WASHINGTON -- "You know I never give up."
The voters of West Virginia handed a very determined Sen. Hillary Clinton a big victory on Tuesday, and she said she was "more determined than ever to carry out this campaign until everyone has had a chance to make their voices heard."
Meanwhile, on the 11th floor of the Chicago high-rise campaign headquarters of Sen. Barack Obama, the shift is on to the general election campaign mode -- no matter the expected thumping Obama got in West Virginia. Obama was campaigning Tuesday in the key swing state of Missouri and heads to Michigan and Florida, central November battlegrounds.
Due diligence, of course, is being given to the four states and Puerto Rico still left to vote in the primary. Michelle Obama was dispatched to Puerto Rico to stump there today in advance of a June 1 vote, catching up to Chelsea Clinton, already on the island.

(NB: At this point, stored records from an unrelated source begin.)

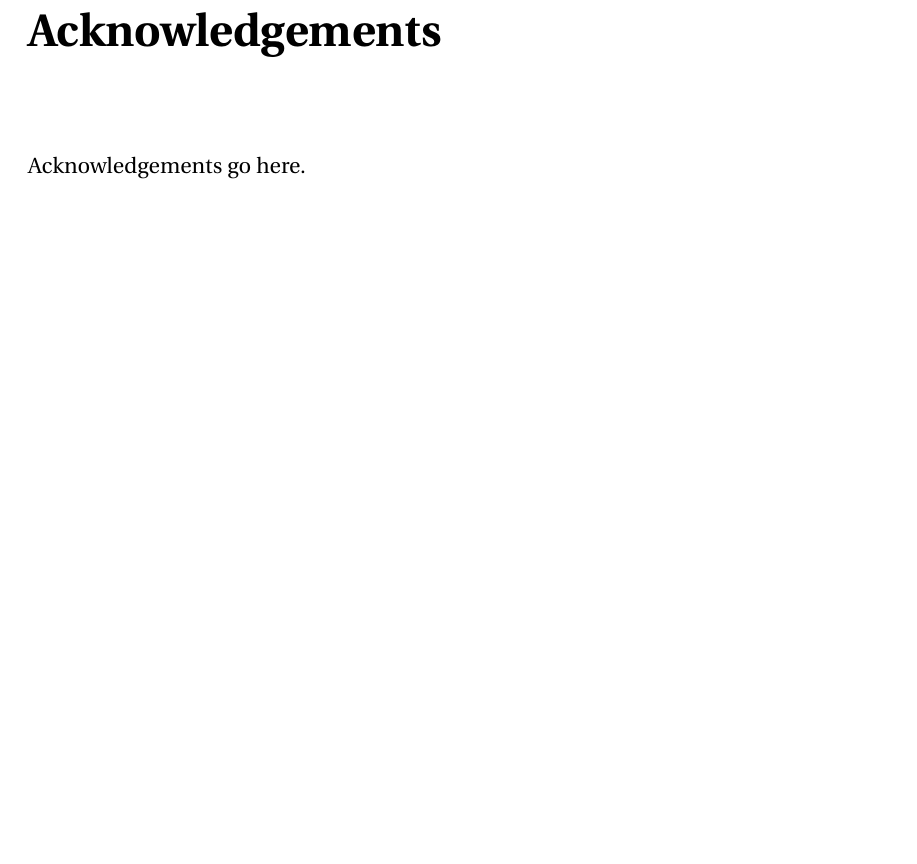
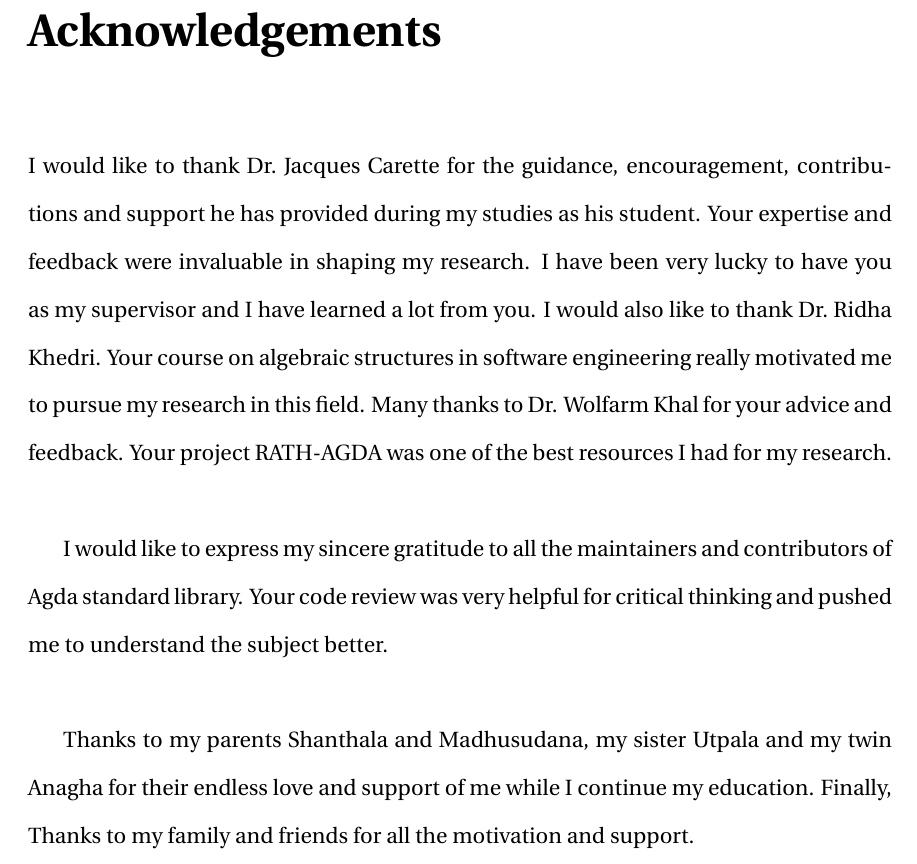
Before and after one commit to Akshobhya1234/MSc-thesis, a LaTeX thesis (Thesis_Main.tex, which reads acknowledgements.tex): part of page 6 of 114, cut so that both start at the same text, the shorter picture padded with empty space. Compiled offline with pdfLaTeX.

Commit message:
Update acknowledgements.tex

```diff
--- a/acknowledgements.tex
+++ b/acknowledgements.tex
@@ -1,3 +1,7 @@
 \prefacesection{Acknowledgements}
 
-Acknowledgements go here.
+I would like to thank Dr.\  Jacques Carette for the guidance, encouragement, contributions and support he has provided during my studies as his student. Your expertise and feedback were invaluable in shaping my research. I have been very lucky to have you as my supervisor and I have learned a lot from you. I would also like to thank Dr.\  Ridha Khedri. Your course on algebraic structures in software engineering really motivated me to pursue my research in this field. Many thanks to Dr. Wolfarm Khal for your advice and feedback. Your project RATH-AGDA was one of the best resources I had for my research.\\
+
+I would like to express my sincere gratitude to all the maintainers and contributors of Agda standard library. Your code review was very helpful for critical thinking and pushed me to understand the subject better. \\
+
+Thanks to my parents Shanthala and Madhusudana, my sister Utpala and my twin Anagha for their endless love and support of me while I continue my education. Finally, Thanks to my family and friends for all the motivation and support.
```
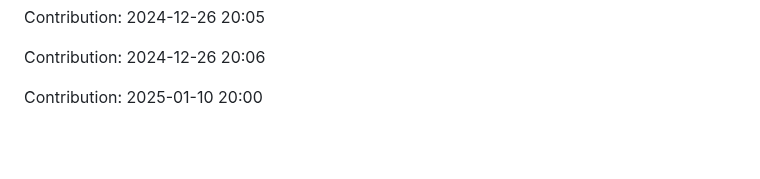
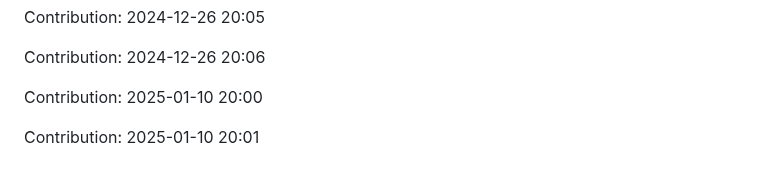
Before and after one commit to Shreyansh-77/AI-Agents, a Markdown page: README.md, the part around the change. Rendered like a GitHub page; blank space fills up the shorter version.

Commit message:
"Contribution: 2025-01-10 20:01"

```diff
--- a/README.md
+++ b/README.md
@@ -369,3 +369,5 @@ Contribution: 2024-12-26 20:05
 Contribution: 2024-12-26 20:06
 
 Contribution: 2025-01-10 20:00
+
+Contribution: 2025-01-10 20:01
```
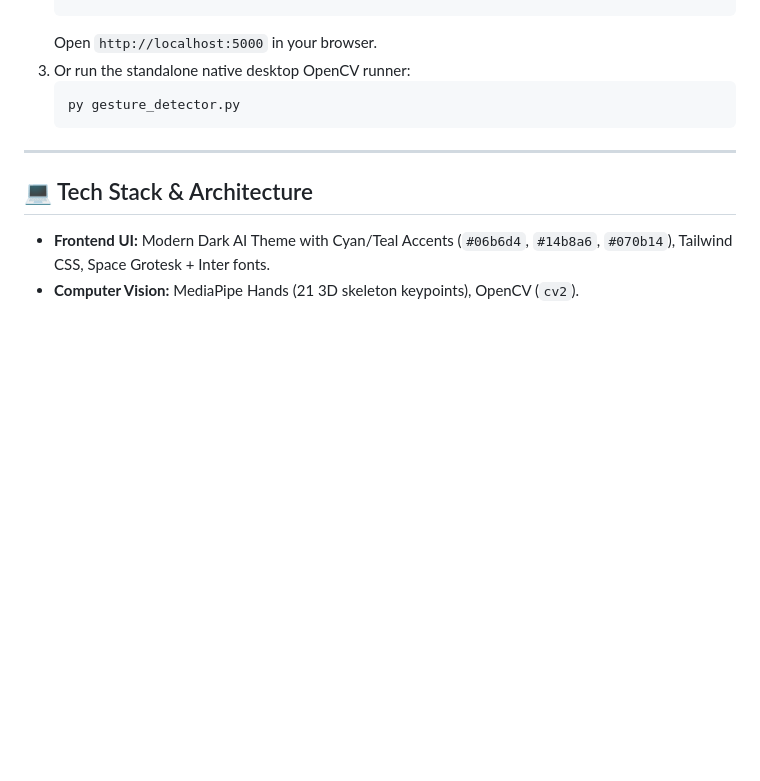
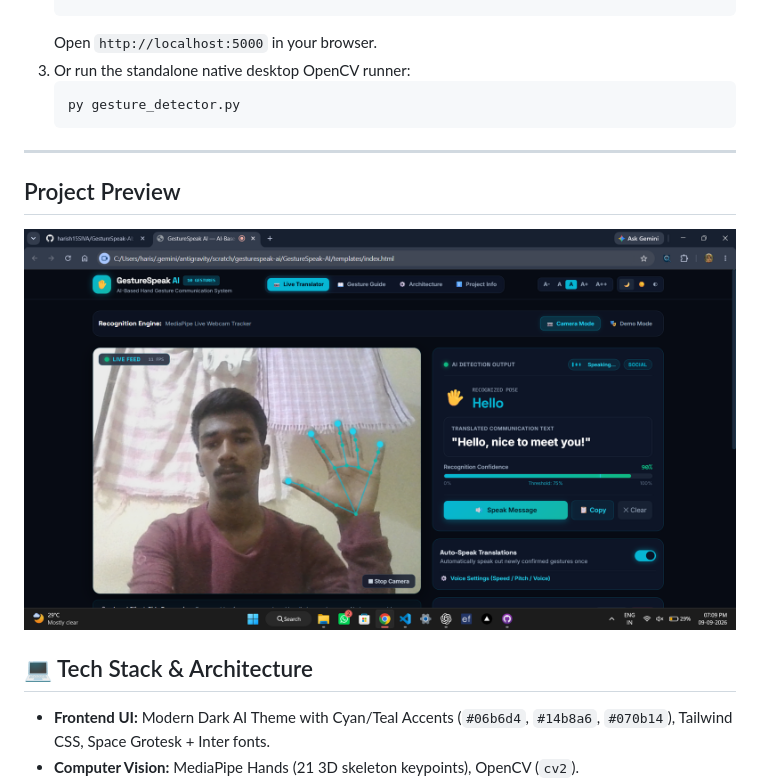
Before and after one commit to harish15SIVA/GestureSpeak-AI, a Markdown page: README.md, the part around the change. Rendered like a GitHub page; blank space fills up the shorter version.

```diff
--- a/README.md
+++ b/README.md
@@ -75,6 +75,10 @@ If you wish to test with the Python backend:
 
 ---
 
+## Project Preview
+
+![GestureSpeak AI](Screenshot.png)
+
 ## 💻 Tech Stack & Architecture
 - **Frontend UI:** Modern Dark AI Theme with Cyan/Teal Accents (`#06b6d4`, `#14b8a6`, `#070b14`), Tailwind CSS, Space Grotesk + Inter fonts.
 - **Computer Vision:** MediaPipe Hands (21 3D skeleton keypoints), OpenCV (`cv2`).
```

Clinton Tuesday night methodically ran through the reasons she should stay in the race, even as she noted most of the media and many influential pundits -- who can add -- have declared Obama the all-but-certain Democratic presidential nominee.
Grit, she's got. Numbers, she don't.

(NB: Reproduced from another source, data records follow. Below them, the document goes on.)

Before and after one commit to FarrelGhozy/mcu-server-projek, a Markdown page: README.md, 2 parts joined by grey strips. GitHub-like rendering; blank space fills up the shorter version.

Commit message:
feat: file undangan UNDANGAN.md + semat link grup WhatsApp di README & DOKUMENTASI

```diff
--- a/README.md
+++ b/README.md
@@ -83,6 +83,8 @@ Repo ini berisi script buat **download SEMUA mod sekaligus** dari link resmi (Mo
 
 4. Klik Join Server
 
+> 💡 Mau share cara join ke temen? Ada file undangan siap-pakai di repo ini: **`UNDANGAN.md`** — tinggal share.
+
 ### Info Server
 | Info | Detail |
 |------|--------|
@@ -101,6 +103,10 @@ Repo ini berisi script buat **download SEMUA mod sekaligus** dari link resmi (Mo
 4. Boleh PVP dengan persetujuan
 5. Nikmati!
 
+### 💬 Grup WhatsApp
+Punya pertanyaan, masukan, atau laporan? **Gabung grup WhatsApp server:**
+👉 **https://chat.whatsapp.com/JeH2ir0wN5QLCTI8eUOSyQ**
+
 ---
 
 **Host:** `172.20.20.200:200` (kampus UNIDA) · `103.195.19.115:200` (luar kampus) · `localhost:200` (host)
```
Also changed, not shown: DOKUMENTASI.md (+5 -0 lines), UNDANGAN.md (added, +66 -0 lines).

But neither does Obama, though he is very close. Quitting while she is on a roll -- don't count on it. As her spokesman, Howard Wolfson, told CNN, "No one in the history of American politics drops out after a 30 point win."
Her speech spoke to her transformation to a blue-collar champion of nurses, waitresses, farmers, coal miners, truckers, soldiers, vets or college students -- not a hedge fund trader in the state, apparently.
Clinton's options remain narrow. Obama is acting like the winner, even if he is not, yet. Perception in politics is important and Obama is being crowned the nominee. That will make it less likely the Democratic National Committee rules and bylaws committee will give Clinton a favorable ruling in the seating of disputed Michigan and Florida delegates if it means denying Obama the nomination.
Running this out a few more weeks is not destructive to the Democratic Party. Anyway, Clinton has made it clear -- or clearer -- she'll fight until she loses. She wants Obama to have to win the remaining delegates he needs and not have them handed to him. If the 200 plus undeclared superdelegates just make a choice -- in public -- this race will be wrapped up soon. It's in their hands. Not hers.